WordPress tells me I wrote those first few paragraphs 542 days (18 months) ago, as I rode the roller coaster of 5-weeks-pregnant-and-not-sure-if-this-baby-will-stay-with-us-or-not. As much time again has elapsed since Ford’s death. Once again, I’m becoming accustomed to grieving in a new context. Once again, I’m trying to put death into a box. Once again, it is being forced before my face as my husband and I talk through the purpose of life insurance and discuss how our family would continue on if one of us died, and with gut-wrenching flashbacks to the moments and days and weeks surrounding Ford’s death, as well as heartbreaking news of baby after sweet baby departing this life. And I tremble and weep and hold my family close and then wipe away the tears and try to pretend I’m a normal person.
The problem with putting death into a box, with tucking away our grief so that we will feel numb, which we persuade ourselves is better than the raw pain of endless brokenheartedness, is that if we deny death, we also deny death’s Conqueror.
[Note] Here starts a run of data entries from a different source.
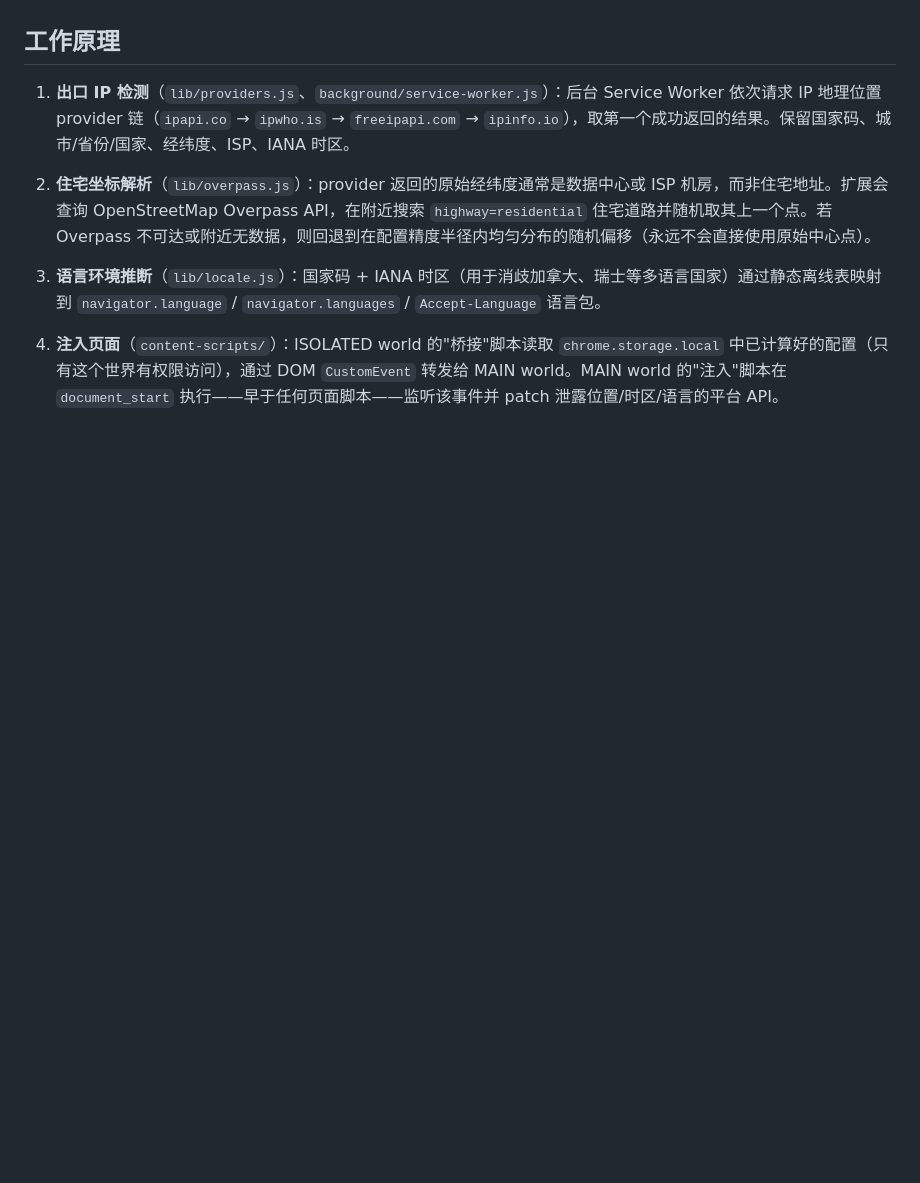
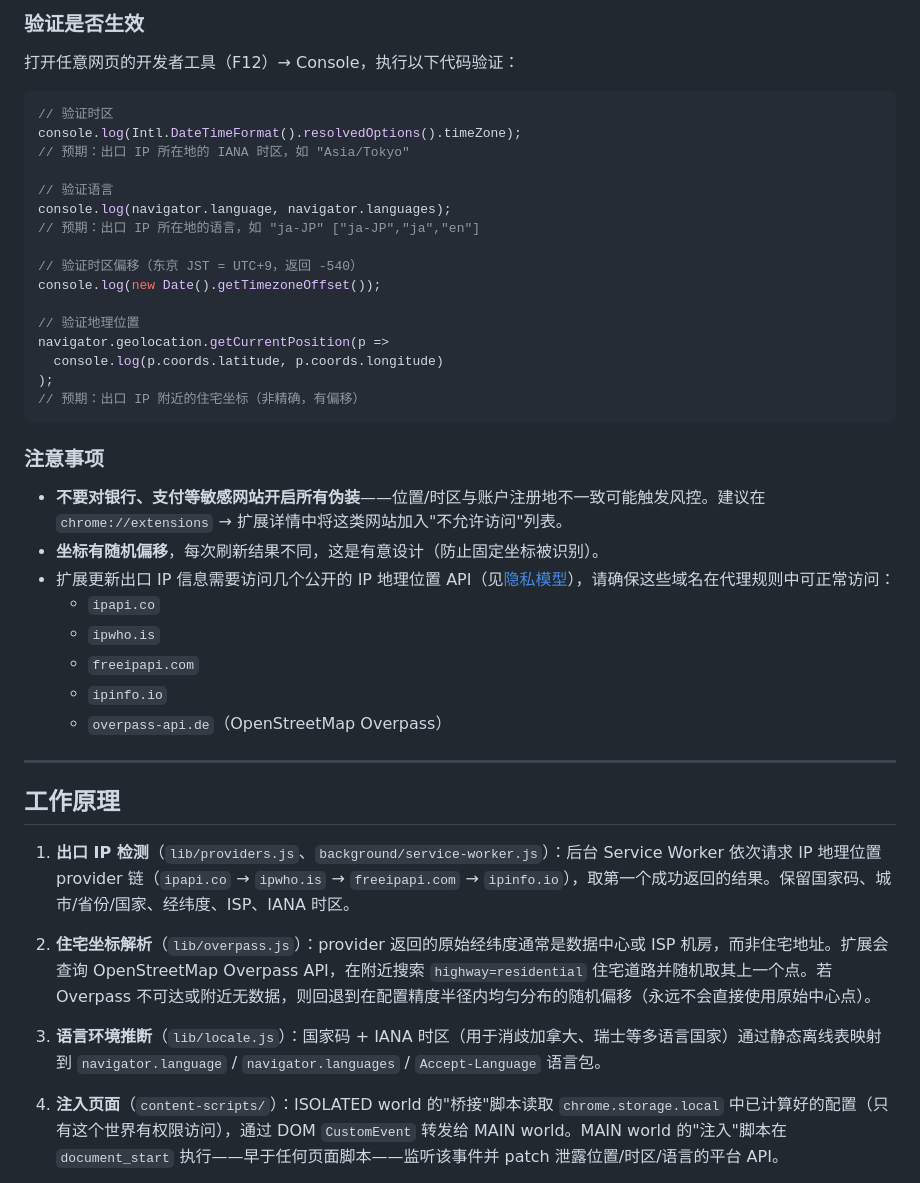
Before and after one commit to chenzai666/geo-consistency-extension, a Markdown page: README.md, the part around one of its changes. Rendered like a GitHub page; blank space fills up the shorter version.

Commit message:
docs: 补充详细使用说明
新增「安装」「使用说明」两节，包含：
- 两种安装方式（商店 / 开发者模式本地加载）
- 弹窗界面 ASCII 示意图及各控件说明
- 三个典型使用场景
- 控制台验证方法（时区/语言/坐标）
- 注意事项（敏感网站、坐标偏移、代理域名）

Co-Authored-By: Claude Sonnet 4.6 <noreply@anthropic.com>

````diff
--- a/README.md
+++ b/README.md
@@ -4,3 +76,38 @@
+### 验证是否生效
+
+打开任意网页的开发者工具（F12）→ Console，执行以下代码验证：
+
+```js
+// 验证时区
+console.log(Intl.DateTimeFormat().resolvedOptions().timeZone);
+// 预期：出口 IP 所在地的 IANA 时区，如 "Asia/Tokyo"
+
+// 验证语言
+console.log(navigator.language, navigator.languages);
+// 预期：出口 IP 所在地的语言，如 "ja-JP" ["ja-JP","ja","en"]
+
+// 验证时区偏移（东京 JST = UTC+9，返回 -540）
+console.log(new Date().getTimezoneOffset());
+
+// 验证地理位置
+navigator.geolocation.getCurrentPosition(p =>
+  console.log(p.coords.latitude, p.coords.longitude)
+);
+// 预期：出口 IP 附近的住宅坐标（非精确，有偏移）
+```
+
+### 注意事项
+
+- **不要对银行、支付等敏感网站开启所有伪装**——位置/时区与账户注册地不一致可能触发风控。建议在 `chrome://extensions` → 扩展详情中将这类网站加入"不允许访问"列表。
+- **坐标有随机偏移**，每次刷新结果不同，这是有意设计（防止固定坐标被识别）。
+- 扩展更新出口 IP 信息需要访问几个公开的 IP 地理位置 API（见[隐私模型](#隐私模型)），请确保这些域名在代理规则中可正常访问：
+  - `ipapi.co`
+  - `ipwho.is`
+  - `freeipapi.com`
+  - `ipinfo.io`
+  - `overpass-api.de`（OpenStreetMap Overpass）
+
+---
 
 ## 工作原理
 
````
Also changed, not shown: other parts of README.md (+72 -0 lines).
When we refuse to suffer, we spit in the face of the Sufferer. When we say we don’t want to waste our time grieving, we turn up our noses at the Man of Sorrows. Without the dark bitterness of Holy Week, Easter is nothing but another day. But thanks be to God, we are called to grieve in hope. May our hearts turn to the Light, and the lengthening shadows of evening be seen for what they are.